WHAT YOU SHOULD DO – Whenever a line in the entries below contains the string "content", copy that line.

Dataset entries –
┄┄┄┄┄┄┄┄┄┄
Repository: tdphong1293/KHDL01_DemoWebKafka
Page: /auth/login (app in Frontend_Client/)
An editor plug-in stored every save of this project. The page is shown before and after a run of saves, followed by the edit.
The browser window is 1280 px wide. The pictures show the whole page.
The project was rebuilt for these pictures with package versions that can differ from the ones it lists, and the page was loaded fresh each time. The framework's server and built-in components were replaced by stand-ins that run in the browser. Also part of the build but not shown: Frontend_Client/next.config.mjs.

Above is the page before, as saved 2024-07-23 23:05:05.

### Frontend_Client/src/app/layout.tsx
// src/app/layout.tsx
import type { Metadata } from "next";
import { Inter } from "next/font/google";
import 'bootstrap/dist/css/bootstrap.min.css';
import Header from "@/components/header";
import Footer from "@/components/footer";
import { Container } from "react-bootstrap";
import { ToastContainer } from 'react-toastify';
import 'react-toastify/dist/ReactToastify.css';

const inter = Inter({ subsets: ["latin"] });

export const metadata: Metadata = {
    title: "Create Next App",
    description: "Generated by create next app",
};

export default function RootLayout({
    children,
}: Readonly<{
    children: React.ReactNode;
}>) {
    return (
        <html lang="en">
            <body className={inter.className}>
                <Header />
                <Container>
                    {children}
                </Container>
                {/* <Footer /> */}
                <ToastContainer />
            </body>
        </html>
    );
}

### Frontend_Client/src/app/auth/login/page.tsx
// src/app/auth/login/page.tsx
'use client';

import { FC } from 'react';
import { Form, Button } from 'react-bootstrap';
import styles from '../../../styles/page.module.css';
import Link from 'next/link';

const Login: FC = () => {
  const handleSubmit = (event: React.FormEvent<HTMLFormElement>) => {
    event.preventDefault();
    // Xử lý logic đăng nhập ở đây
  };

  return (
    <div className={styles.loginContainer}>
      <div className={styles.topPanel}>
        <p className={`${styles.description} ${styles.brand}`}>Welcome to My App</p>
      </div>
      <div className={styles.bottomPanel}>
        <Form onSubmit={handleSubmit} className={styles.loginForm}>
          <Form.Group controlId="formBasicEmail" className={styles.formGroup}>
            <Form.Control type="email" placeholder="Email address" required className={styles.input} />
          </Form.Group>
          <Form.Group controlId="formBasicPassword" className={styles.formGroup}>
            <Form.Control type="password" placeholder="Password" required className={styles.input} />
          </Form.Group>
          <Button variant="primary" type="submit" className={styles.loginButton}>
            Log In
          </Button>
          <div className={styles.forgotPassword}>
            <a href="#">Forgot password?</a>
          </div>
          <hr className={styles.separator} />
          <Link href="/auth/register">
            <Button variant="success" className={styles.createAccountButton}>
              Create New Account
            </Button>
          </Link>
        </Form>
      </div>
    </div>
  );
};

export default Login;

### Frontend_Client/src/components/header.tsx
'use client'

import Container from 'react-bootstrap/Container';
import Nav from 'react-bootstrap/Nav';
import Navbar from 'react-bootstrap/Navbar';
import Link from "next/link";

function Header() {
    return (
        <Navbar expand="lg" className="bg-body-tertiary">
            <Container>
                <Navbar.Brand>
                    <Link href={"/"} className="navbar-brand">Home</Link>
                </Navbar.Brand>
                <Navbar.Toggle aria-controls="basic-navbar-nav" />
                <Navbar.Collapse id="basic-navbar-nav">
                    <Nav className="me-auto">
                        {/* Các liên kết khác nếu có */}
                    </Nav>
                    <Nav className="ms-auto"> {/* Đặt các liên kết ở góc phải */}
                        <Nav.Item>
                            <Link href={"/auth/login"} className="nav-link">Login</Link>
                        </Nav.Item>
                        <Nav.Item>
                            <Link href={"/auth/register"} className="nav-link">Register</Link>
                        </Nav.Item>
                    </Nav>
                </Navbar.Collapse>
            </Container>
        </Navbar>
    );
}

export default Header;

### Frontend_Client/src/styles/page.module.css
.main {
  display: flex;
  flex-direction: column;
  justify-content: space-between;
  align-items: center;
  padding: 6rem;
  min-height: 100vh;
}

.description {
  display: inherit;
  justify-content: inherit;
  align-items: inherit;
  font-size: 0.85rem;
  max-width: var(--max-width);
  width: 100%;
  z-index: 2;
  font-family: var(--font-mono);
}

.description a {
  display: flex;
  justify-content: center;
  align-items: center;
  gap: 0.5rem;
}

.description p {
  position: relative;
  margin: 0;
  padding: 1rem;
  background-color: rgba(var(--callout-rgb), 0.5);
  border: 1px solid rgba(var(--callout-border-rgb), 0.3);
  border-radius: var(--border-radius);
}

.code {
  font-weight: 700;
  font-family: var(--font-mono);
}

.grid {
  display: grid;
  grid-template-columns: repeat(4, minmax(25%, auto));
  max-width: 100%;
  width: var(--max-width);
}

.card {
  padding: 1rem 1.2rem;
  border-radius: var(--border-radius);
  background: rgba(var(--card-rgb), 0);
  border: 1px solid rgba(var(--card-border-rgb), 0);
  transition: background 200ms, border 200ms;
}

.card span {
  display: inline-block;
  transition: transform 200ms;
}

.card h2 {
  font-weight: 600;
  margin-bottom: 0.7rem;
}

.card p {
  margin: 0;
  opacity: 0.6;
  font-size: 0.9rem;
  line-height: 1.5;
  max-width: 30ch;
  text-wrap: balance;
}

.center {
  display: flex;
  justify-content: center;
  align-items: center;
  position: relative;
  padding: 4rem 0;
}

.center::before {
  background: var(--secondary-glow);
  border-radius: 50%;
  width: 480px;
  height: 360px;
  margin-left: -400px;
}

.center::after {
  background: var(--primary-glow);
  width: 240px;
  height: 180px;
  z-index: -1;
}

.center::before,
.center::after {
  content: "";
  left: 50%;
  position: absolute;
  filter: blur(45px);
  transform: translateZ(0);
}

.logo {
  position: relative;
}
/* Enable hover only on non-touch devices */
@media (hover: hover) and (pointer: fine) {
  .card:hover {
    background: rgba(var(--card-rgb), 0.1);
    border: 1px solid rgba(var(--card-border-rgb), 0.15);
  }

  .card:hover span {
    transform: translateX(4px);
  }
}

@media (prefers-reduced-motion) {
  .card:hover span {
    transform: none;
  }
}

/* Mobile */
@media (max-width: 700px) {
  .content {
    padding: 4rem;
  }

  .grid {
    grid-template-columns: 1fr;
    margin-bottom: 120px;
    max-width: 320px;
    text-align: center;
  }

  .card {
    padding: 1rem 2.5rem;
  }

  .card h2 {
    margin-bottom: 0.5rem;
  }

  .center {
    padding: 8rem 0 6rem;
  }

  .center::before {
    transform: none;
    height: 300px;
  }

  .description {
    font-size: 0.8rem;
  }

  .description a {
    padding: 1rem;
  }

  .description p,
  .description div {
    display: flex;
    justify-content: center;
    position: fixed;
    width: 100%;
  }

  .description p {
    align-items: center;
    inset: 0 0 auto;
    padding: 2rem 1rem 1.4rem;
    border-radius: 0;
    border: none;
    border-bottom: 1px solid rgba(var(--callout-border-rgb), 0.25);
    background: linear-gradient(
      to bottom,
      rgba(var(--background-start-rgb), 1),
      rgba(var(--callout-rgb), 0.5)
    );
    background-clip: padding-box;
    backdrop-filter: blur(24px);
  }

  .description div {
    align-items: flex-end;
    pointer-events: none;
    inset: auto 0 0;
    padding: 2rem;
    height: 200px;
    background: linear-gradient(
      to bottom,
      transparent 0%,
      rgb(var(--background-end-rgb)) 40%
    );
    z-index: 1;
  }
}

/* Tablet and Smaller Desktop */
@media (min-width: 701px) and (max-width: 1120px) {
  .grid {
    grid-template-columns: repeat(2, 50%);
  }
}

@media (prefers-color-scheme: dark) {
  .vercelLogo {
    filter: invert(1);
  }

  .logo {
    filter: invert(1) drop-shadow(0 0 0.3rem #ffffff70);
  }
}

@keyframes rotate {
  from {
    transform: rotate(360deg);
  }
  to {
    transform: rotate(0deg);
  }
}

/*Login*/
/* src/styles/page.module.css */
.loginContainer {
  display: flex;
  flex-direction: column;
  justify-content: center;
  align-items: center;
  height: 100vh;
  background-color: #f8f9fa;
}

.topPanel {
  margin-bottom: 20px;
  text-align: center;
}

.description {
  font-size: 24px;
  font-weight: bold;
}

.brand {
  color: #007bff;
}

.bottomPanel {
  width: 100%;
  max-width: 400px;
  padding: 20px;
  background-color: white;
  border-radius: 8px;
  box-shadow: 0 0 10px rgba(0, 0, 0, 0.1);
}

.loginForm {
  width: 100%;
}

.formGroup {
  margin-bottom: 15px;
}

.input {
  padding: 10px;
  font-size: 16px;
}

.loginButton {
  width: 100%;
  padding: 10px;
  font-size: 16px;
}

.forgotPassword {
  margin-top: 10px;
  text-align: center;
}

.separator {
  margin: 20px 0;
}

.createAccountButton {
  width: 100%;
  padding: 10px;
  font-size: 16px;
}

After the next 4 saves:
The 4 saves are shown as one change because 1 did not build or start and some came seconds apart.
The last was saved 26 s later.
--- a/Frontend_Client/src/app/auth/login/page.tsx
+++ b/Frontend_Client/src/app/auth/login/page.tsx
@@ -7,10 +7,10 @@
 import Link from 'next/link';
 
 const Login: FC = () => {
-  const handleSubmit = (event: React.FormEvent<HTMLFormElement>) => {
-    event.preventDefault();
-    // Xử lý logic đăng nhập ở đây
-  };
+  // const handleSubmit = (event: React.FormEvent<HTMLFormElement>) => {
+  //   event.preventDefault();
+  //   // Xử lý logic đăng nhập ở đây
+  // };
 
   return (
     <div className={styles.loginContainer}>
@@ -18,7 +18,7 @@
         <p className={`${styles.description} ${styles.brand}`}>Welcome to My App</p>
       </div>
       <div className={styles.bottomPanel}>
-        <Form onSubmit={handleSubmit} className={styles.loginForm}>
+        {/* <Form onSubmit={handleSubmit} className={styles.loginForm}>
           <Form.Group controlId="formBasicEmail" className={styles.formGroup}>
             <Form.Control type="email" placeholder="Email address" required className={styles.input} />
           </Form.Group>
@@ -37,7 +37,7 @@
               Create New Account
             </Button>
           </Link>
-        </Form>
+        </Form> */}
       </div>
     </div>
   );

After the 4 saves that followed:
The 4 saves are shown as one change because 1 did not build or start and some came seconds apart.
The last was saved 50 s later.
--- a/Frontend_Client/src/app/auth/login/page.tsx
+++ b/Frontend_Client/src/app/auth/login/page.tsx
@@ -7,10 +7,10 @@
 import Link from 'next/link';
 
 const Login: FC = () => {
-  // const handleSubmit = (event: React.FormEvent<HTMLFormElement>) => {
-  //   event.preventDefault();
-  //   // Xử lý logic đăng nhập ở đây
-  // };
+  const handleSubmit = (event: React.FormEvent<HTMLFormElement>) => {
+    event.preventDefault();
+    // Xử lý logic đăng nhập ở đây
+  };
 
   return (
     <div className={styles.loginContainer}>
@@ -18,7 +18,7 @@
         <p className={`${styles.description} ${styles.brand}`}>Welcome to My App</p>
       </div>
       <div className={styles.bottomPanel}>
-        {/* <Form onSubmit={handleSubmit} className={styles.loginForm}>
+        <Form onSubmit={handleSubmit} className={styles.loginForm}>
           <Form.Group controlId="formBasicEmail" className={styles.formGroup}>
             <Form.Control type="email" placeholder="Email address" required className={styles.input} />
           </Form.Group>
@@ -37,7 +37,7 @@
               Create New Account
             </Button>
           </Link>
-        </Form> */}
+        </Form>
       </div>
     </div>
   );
┄┄┄┄┄┄┄┄┄┄
SOLUTION FOR THIS EXERCISE –
  justify-content: space-between;
  justify-content: inherit;
  justify-content: center;
  justify-content: center;
  content: "";
  .content {
    justify-content: center;
  justify-content: center;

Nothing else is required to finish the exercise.